Brethren, you are the seal of my apostleship in the Lord.
This is my defense to those who would examine me.
Do we not have the right to our food and drink?
Do we not have the right to be accompanied by a wife, as the other apostles and the brothers of the Lord and Cephas?
Or is it only Barnabas and I who have no right to refrain from working for a living?
Who serves as a soldier at his own expense?
Who plants a vineyard without eating any of its fruit?
Who tends a flock without getting some of the milk?
Do I say this on human authority? Does not the law say the same? For it is written in the law of Moses, “You shall not muzzle an ox when it is treading out the grain.”
Is it for oxen that God is concerned? Does he not speak entirely for our sake?
It was written for our sake, because the plowman should plow in hope and the thresher thresh in hope of a share in the crop.
If we have sown spiritual good among you, is it too much if we reap your material benefits?
If others share this rightful claim upon you, do not we still more?
Nevertheless, we have not made use of this right, but we endure anything rather than put an obstacle in the way of the gospel of Christ.
At that time Jesus went on through cities and villages, preaching and bringing the good news of the kingdom of God.
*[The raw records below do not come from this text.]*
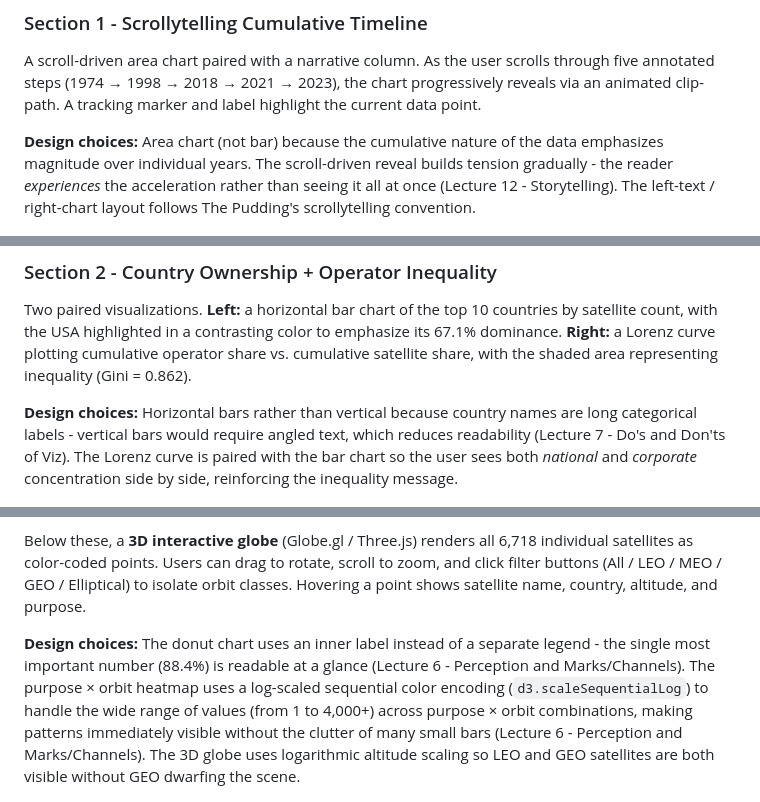
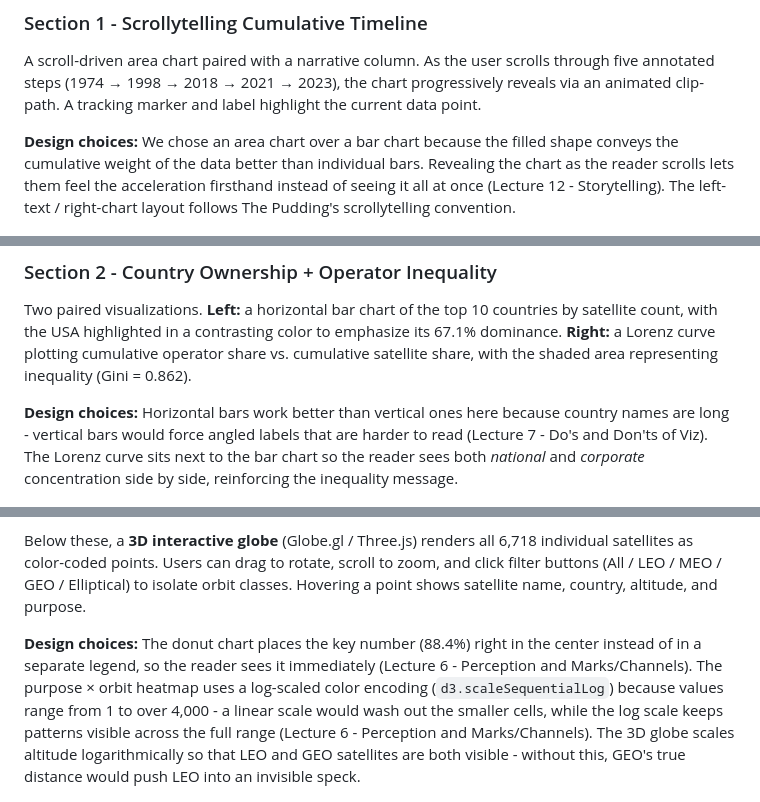
Before and after one commit to com-480-data-visualization/The-Outliers, a Markdown page: milestones/milestone2/milestone2.md, 3 parts joined by grey strips. GitHub-like rendering.

Commit message:
adjust milestone 2 content

```diff
--- a/milestones/milestone2/milestone2.md
+++ b/milestones/milestone2/milestone2.md
@@ -17,7 +17,7 @@ The narrative follows a structure inspired by Freytag's pyramid (Lecture 12 - St
 
 A scroll-driven area chart paired with a narrative column. As the user scrolls through five annotated steps (1974 → 1998 → 2018 → 2021 → 2023), the chart progressively reveals via an animated clip-path. A tracking marker and label highlight the current data point.
 
-**Design choices:** Area chart (not bar) because the cumulative nature of the data emphasizes magnitude over individual years. The scroll-driven reveal builds tension gradually - the reader *experiences* the acceleration rather than seeing it all at once (Lecture 12 - Storytelling). The left-text / right-chart layout follows The Pudding's scrollytelling convention.
+**Design choices:** We chose an area chart over a bar chart because the filled shape conveys the cumulative weight of the data better than individual bars. Revealing the chart as the reader scrolls lets them feel the acceleration firsthand instead of seeing it all at once (Lecture 12 - Storytelling). The left-text / right-chart layout follows The Pudding's scrollytelling convention.
 
 ![Timeline wireframe](../../img/wireframes/01_timeline.png?v=2)
 
@@ -25,7 +25,7 @@ A scroll-driven area chart paired with a narrative column. As the user scrolls t
 
 Two paired visualizations. **Left:** a horizontal bar chart of the top 10 countries by satellite count, with the USA highlighted in a contrasting color to emphasize its 67.1% dominance. **Right:** a Lorenz curve plotting cumulative operator share vs. cumulative satellite share, with the shaded area representing inequality (Gini = 0.862).
 
-**Design choices:** Horizontal bars rather than vertical because country names are long categorical labels - vertical bars would require angled text, which reduces readability (Lecture 7 - Do's and Don'ts of Viz). The Lorenz curve is paired with the bar chart so the user sees both *national* and *corporate* concentration side by side, reinforcing the inequality message.
+**Design choices:** Horizontal bars work better than vertical ones here because country names are long - vertical bars would force angled labels that are harder to read (Lecture 7 - Do's and Don'ts of Viz). The Lorenz curve sits next to the bar chart so the reader sees both *national* and *corporate* concentration side by side, reinforcing the inequality message.
 
 ![World map wireframe](../../img/wireframes/02_worldmap.png?v=2)
 ![Operator concentration wireframe](../../img/wireframes/05_concentration.png?v=2)
@@ -36,7 +36,7 @@ Three sub-visualizations. **A donut chart** showing orbit class distribution (LE
 
 Below these, a **3D interactive globe** (Globe.gl / Three.js) renders all 6,718 individual satellites as color-coded points. Users can drag to rotate, scroll to zoom, and click filter buttons (All / LEO / MEO / GEO / Elliptical) to isolate orbit classes. Hovering a point shows satellite name, country, altitude, and purpose.
 
-**Design choices:** The donut chart uses an inner label instead of a separate legend - the single most important number (88.4%) is readable at a glance (Lecture 6 - Perception and Marks/Channels). The purpose × orbit heatmap uses a log-scaled sequential color encoding (`d3.scaleSequentialLog`) to handle the wide range of values (from 1 to 4,000+) across purpose × orbit combinations, making patterns immediately visible without the clutter of many small bars (Lecture 6 - Perception and Marks/Channels). The 3D globe uses logarithmic altitude scaling so LEO and GEO satellites are both visible without GEO dwarfing the scene.
+**Design choices:** The donut chart places the key number (88.4%) right in the center instead of in a separate legend, so the reader sees it immediately (Lecture 6 - Perception and Marks/Channels). The purpose × orbit heatmap uses a log-scaled color encoding (`d3.scaleSequentialLog`) because values range from 1 to over 4,000 - a linear scale would wash out the smaller cells, while the log scale keeps patterns visible across the full range (Lecture 6 - Perception and Marks/Channels). The 3D globe scales altitude logarithmically so that LEO and GEO satellites are both visible - without this, GEO's true distance would push LEO into an invisible speck.
 
 ![Orbital structure wireframe](../../img/wireframes/03_orbital.png?v=2)
 ![Purpose × Orbit heatmap wireframe](../../img/wireframes/04_purpose.png?v=3)
```
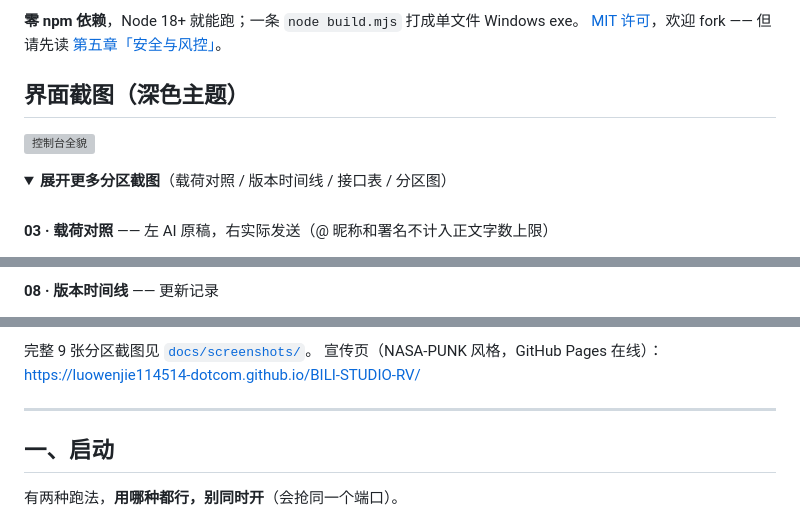
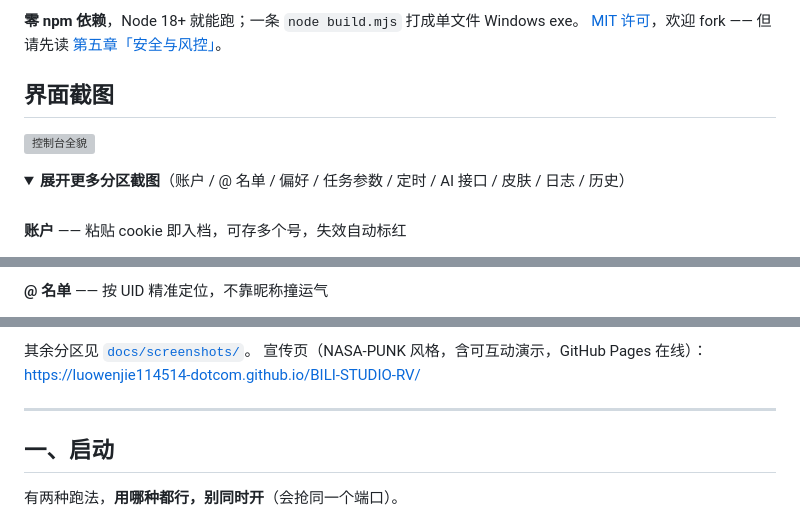
Before and after one commit to luowenjie114514-dotcom/BILI-STUDIO, a Markdown page: README.md, 3 parts joined by grey strips. Drawn GitHub-style; folded sections open; grey boxes are pictures that could not be loaded.

Commit message:
docs: README 加入界面截图区块

```diff
--- a/README.md
+++ b/README.md
@@ -7,5 +7,5 @@
 **零 npm 依赖**，Node 18+ 就能跑；一条 `node build.mjs` 打成单文件 Windows exe。
 [MIT 许可](LICENSE)，欢迎 fork —— 但请先读 [第五章「安全与风控」](#五安全与风控请认真看)。
 
-## 界面截图（深色主题）
+## 界面截图
 
@@ -13,8 +13,8 @@
 
 <details>
-<summary><b>展开更多分区截图</b>（载荷对照 / 版本时间线 / 接口表 / 分区图）</summary>
+<summary><b>展开更多分区截图</b>（账户 / @ 名单 / 偏好 / 任务参数 / 定时 / AI 接口 / 皮肤 / 日志 / 历史）</summary>
 
 <br>
 
-**03 · 载荷对照** —— 左 AI 原稿，右实际发送（@ 昵称和署名不计入正文字数上限）
+**账户** —— 粘贴 cookie 即入档，可存多个号，失效自动标红
 
@@ -22,3 +22,3 @@
 
-**08 · 版本时间线** —— 更新记录
+**@ 名单** —— 按 UID 精准定位，不靠昵称撞运气
 
@@ -34,6 +34,6 @@
 
-完整 9 张分区截图见 [`docs/screenshots/`](docs/screenshots/)。
-宣传页（NASA-PUNK 风格，GitHub Pages 在线）：<https://luowenjie114514-dotcom.github.io/BILI-STUDIO-RV/>
+其余分区见 [`docs/screenshots/`](docs/screenshots/)。
+宣传页（NASA-PUNK 风格，含可互动演示，GitHub Pages 在线）：<https://luowenjie114514-dotcom.github.io/BILI-STUDIO-RV/>
 
 </details>
 
```
Also changed, not shown: other parts of README.md (+7 -7 lines).
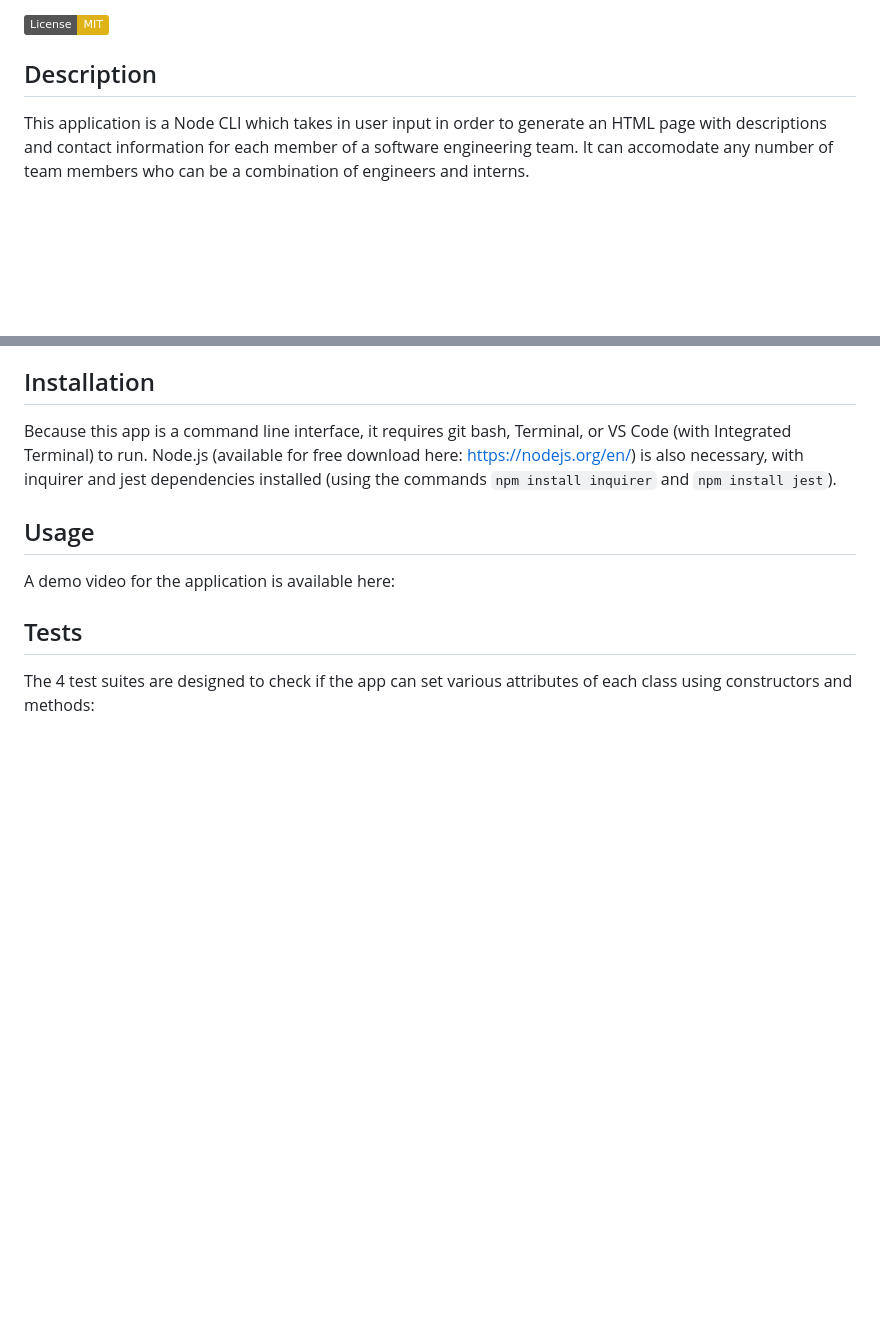
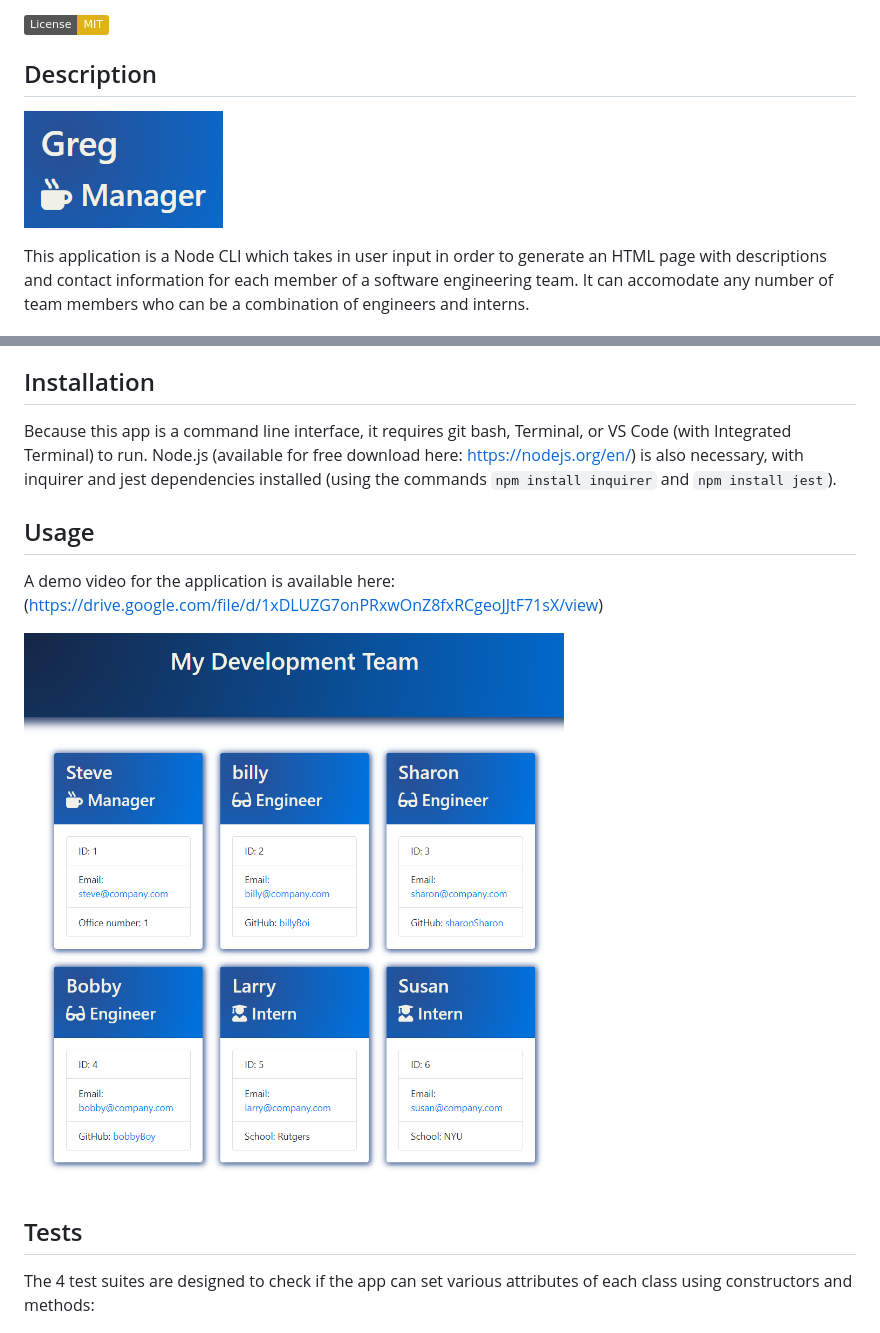
Before and after one commit to gregriss/Employee-Engine, a Markdown page: README.md, 2 parts joined by grey strips. Rendered like a GitHub page; pictures changed too: assets/images/greg-manager.png (added), assets/images/team-result.png (added); badges without logos; blank space fills up the shorter version.

Commit message:
adding screenshots, demo vid link to README

```diff
--- a/README.md
+++ b/README.md
@@ -3,6 +3,8 @@
 [![License: MIT](https://img.shields.io/badge/License-MIT-yellow.svg)](https://opensource.org/licenses/MIT)
 
 ## Description
+
+![Greg the Manager](./assets/images/greg-manager.png)
 
 This application is a Node CLI which takes in user input in order to generate an HTML page with descriptions and contact information for each member of a software engineering team. It can accomodate any number of team members who can be a combination of engineers and interns.
 
@@ -21,7 +23,9 @@ Because this app is a command line interface, it requires git bash, Terminal, or
 
 ## Usage
 
-A demo video for the application is available here:
+A demo video for the application is available here: (https://drive.google.com/file/d/1xDLUZG7onPRxwOnZ8fxRCgeoJJtF71sX/view)
+
+![Results](./assets/images/team-result.png)
 
 ## Tests
 
```
Also changed, not shown: 2 other files.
And the twelve were with him, and also some women who had been healed of evil spirits and infirmities: Mary, called Magdalene, from whom seven demons had gone out, and Joanna, the wife of Chuza, Herod’s steward, and Susanna, and many others, who provided for him out of their means.